### THE PROBLEM:
Your task is to count the lines of the records that contain "return". Answer with the number and nothing else.

Before-and-after page screenshots
# # # #

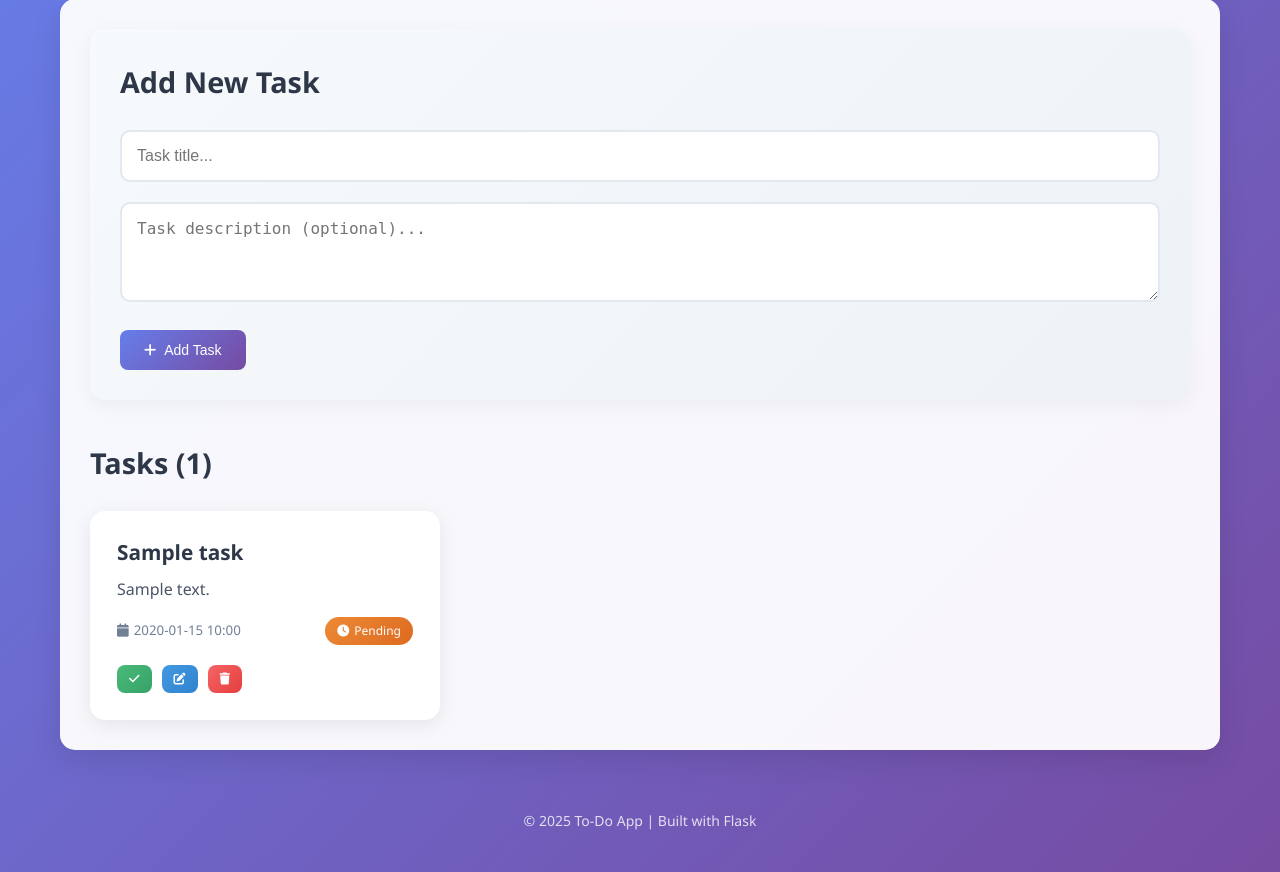
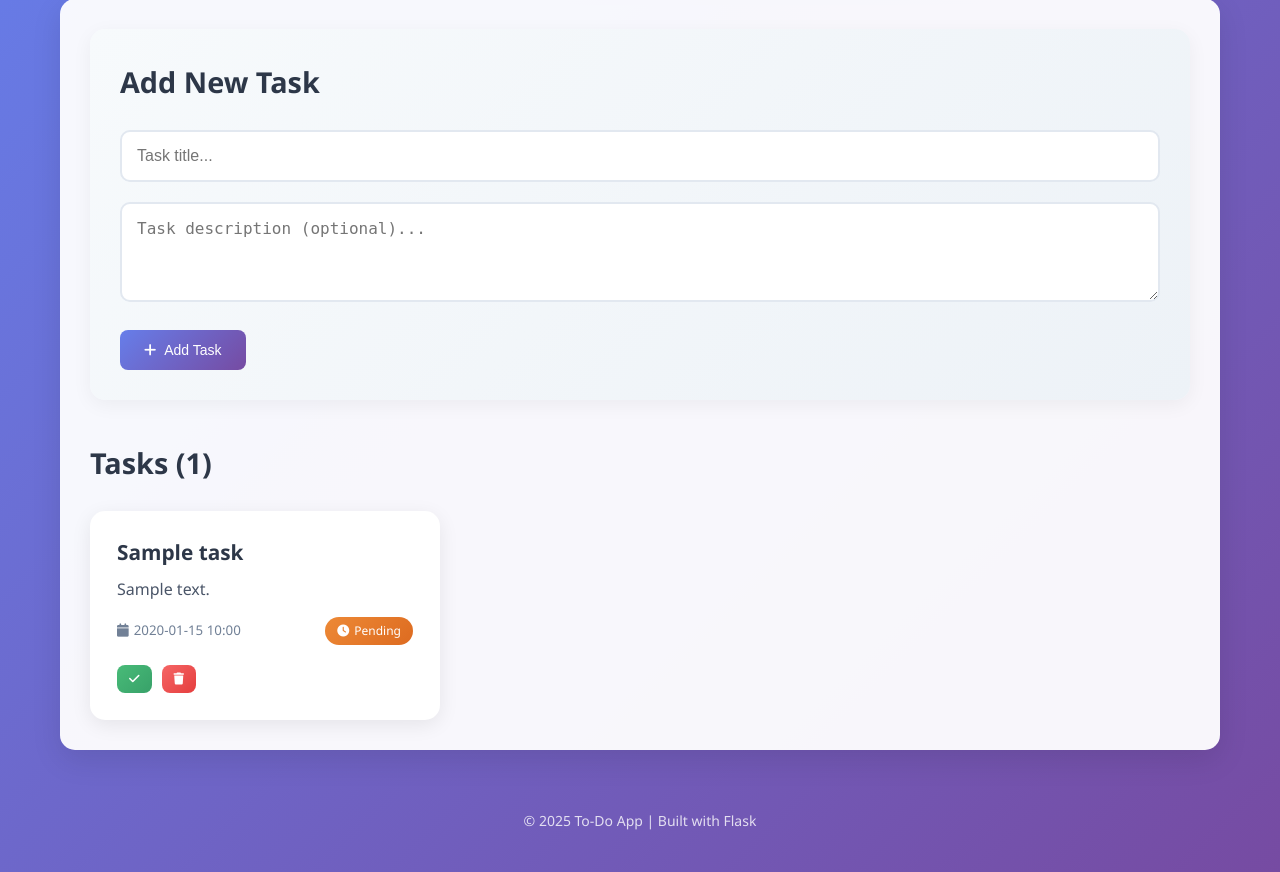
Before and after one commit to saksanlearntocode/-Task-Management-System-with-DevOps-Automation, a Flask app: template templates/index.html in a window 1280 px wide. Shown: the part 155-1027 px from the top of the page. Run offline with Flask 3, Linux system fonts and the light colour scheme; the template is opened without the code that fills it: most values are stand-ins (such as "Sample title", 1, 10 or a date in 2020).

Commit message:
fix: update template to match application routes

```diff
--- a/templates/index.html
+++ b/templates/index.html
@@ -32,7 +32,7 @@
             <!-- Add Task Form -->
             <div class="add-task-form">
                 <h2>Add New Task</h2>
-                <form method="POST" action="{{ url_for('add_task') }}">
+                <form method="POST" action="{{ url_for('add') }}">
                     <div class="form-group">
                         <input type="text" name="title" placeholder="Task title..." required maxlength="200">
                     </div>
@@ -77,26 +77,14 @@
 
                                 <div class="task-actions">
                                     {% if not task.completed %}
-                                        <a href="{{ url_for('complete_task', task_id=task.id) }}"
+                                        <a href="{{ url_for('complete', id=task.id) }}"
                                            class="btn btn-success btn-sm"
                                            title="Mark as completed">
                                             <i class="fas fa-check"></i>
                                         </a>
-                                    {% else %}
-                                        <a href="{{ url_for('uncomplete_task', task_id=task.id) }}"
-                                           class="btn btn-warning btn-sm"
-                                           title="Mark as not completed">
-                                            <i class="fas fa-undo"></i>
-                                        </a>
                                     {% endif %}
 
-                                    <a href="{{ url_for('edit_task', task_id=task.id) }}"
-                                       class="btn btn-info btn-sm"
-                                       title="Edit task">
-                                        <i class="fas fa-edit"></i>
-                                    </a>
-
-                                    <a href="{{ url_for('delete_task', task_id=task.id) }}"
+                                    <a href="{{ url_for('delete', id=task.id) }}"
                                        class="btn btn-danger btn-sm"
                                        title="Delete task"
                                        onclick="return confirm('Are you sure you want to delete this task?')">
```
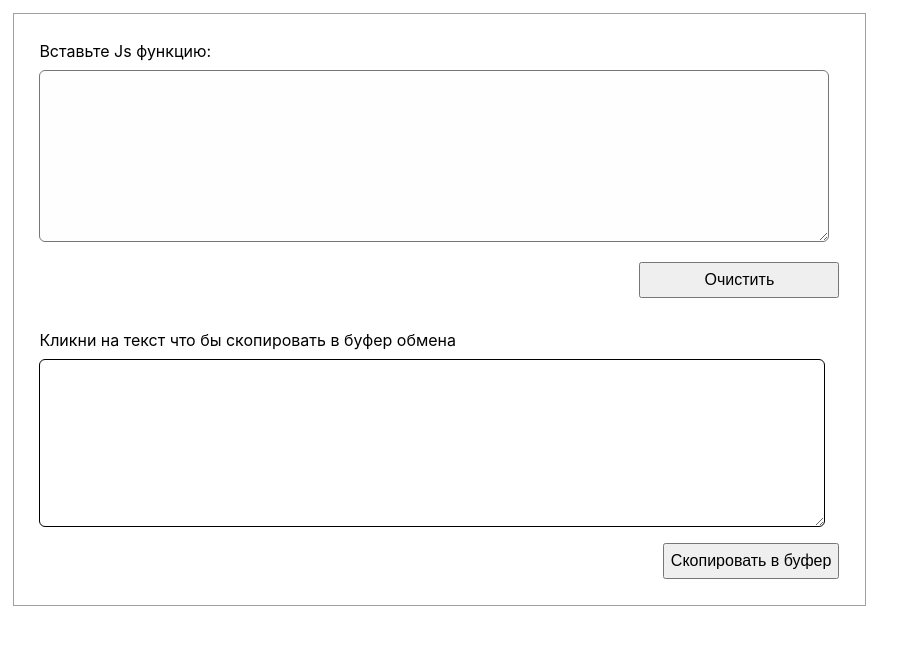
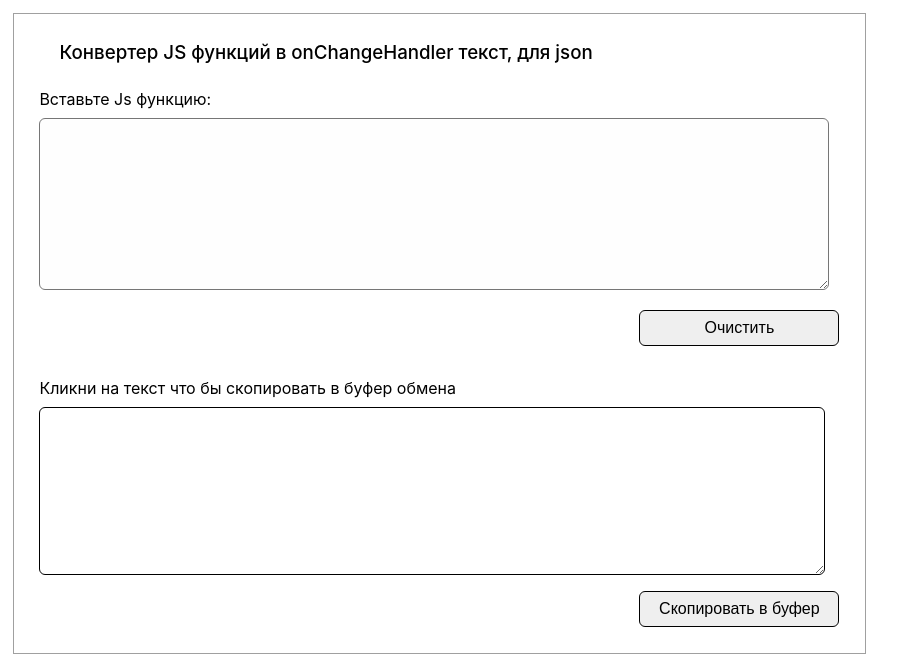
Before and after one commit to r616on/otherFn, a React (Create React App) app: page / in a window 1280 px wide. Shown: the top 666 px of the page, without its empty margins (0-916 px from the left). Built offline with nearby package versions, Linux system fonts and the light colour scheme.

Commit message:
css_modif

```diff
--- a/src/Component/FuncToJsone/ComponentFuncToJsone.css
+++ b/src/Component/FuncToJsone/ComponentFuncToJsone.css
@@ -5,6 +5,12 @@
   border: 1px solid rgba(0, 0, 0, 0.374);
   font-size: 16px;
   line-height: 1.5;
+}
+.title {
+  margin-top: 0;
+  margin-bottom: 20px;
+  margin-left: 20px;
+  font-weight: 500;
 }
 .textarea-row {
   display: flex;
@@ -24,10 +30,13 @@
   height: 36px;
   align-self: end;
   font-size: 16px;
+  border-radius: 6px;
+  border: 1px solid black;
 }
 .Text {
   border-radius: 6px;
   padding: 1%;
+
   border: 1px solid black;
   min-height: 150px;
   width: 96%;
@@ -53,6 +62,9 @@
   color: green;
 }
 .Bottom {
+  width: 200px;
   height: 36px;
   font-size: 16px;
+  border: 1px solid black;
+  border-radius: 6px;
 }
--- a/src/Component/FuncToJsone/ComponentFuncToJsone.js
+++ b/src/Component/FuncToJsone/ComponentFuncToJsone.js
@@ -35,6 +35,9 @@ function ComponentFuncToJsone() {
   };
   return (
     <div className="ComponentFuncToJsone">
+      <h3 className="title">
+        Конвертер JS функций в onChangeHandler текст, для json
+      </h3>
       <div onDoubleClick={handlerCline} className="textarea-row">
         <div className="textarea-tooltip">Вставьте Js функцию: </div>
         <textarea
```
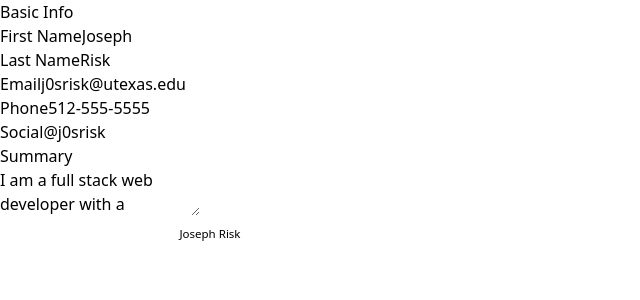
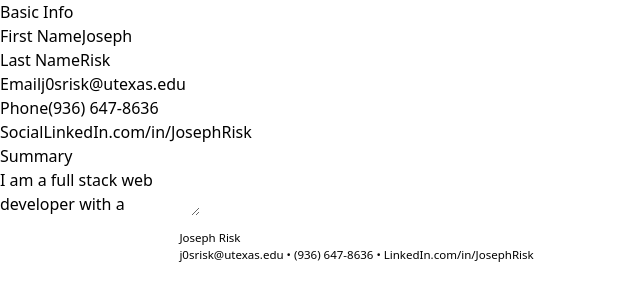
Before and after one commit to j0srisk/cv-application, a React (Vite) app: page / in a window 1280 px wide. Shown: the top 300 px of the page, without its empty margins (0-640 px from the left). Built offline with nearby package versions, Linux system fonts and the light colour scheme.

Commit message:
started McCombs resume formatting

```diff
--- a/src/App.jsx
+++ b/src/App.jsx
@@ -7,8 +7,8 @@ function App() {
     firstName: 'Joseph',
     lastName: 'Risk',
     email: 'j0srisk@utexas.edu',
-    phone: '512-555-5555',
-    social: '@j0srisk',
+    phone: '(936) 647-8636',
+    social: 'LinkedIn.com/in/JosephRisk',
   });
 
   const [summary, setSummary] = useState({
--- /dev/null
+++ b/src/components/McCombsResume.jsx
@@ -0,0 +1,11 @@
+/* eslint-disable react/prop-types */
+function McCombsResume({basicInfo}) {
+    return(
+        <div className="flex flex-col p-[.5in] w-full">
+            <h1 className="text-[18pt] text-center font-bold">{basicInfo.firstName} {basicInfo.lastName}</h1>
+            <p className="text-[10.5pt] text-center">{basicInfo.email} • {basicInfo.phone} • {basicInfo.social}</p>
+        </div>
+    )
+}
+
+export default McCombsResume;
--- a/src/components/Previewer.jsx
+++ b/src/components/Previewer.jsx
@@ -1,5 +1,7 @@
 /* eslint-disable react/prop-types */
 import { useRef, useState, useEffect } from 'react';
+
+import McCombsResume from './McCombsResume';
 
 function Previewer({ basicInfo }) {
     const [horizontalScale, setHorizontalScale] = useState(1);
@@ -32,7 +34,7 @@ function Previewer({ basicInfo }) {
     return(
     <div className="aspect-[8.5/11] rounded-lg bg-white shadow-lg">
         <div  style={{ transform: `scale(${horizontalScale.toFixed(6)})` }} className="flex relative w-[8.5in] h-[11in] origin-top-left">
-            <h1 className="text-[18pt] font-bold">{basicInfo.firstName} {basicInfo.lastName}</h1>
+            <McCombsResume basicInfo={basicInfo}/>
         </div>
     </div>
     )
```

# # # #

### RESULT:
4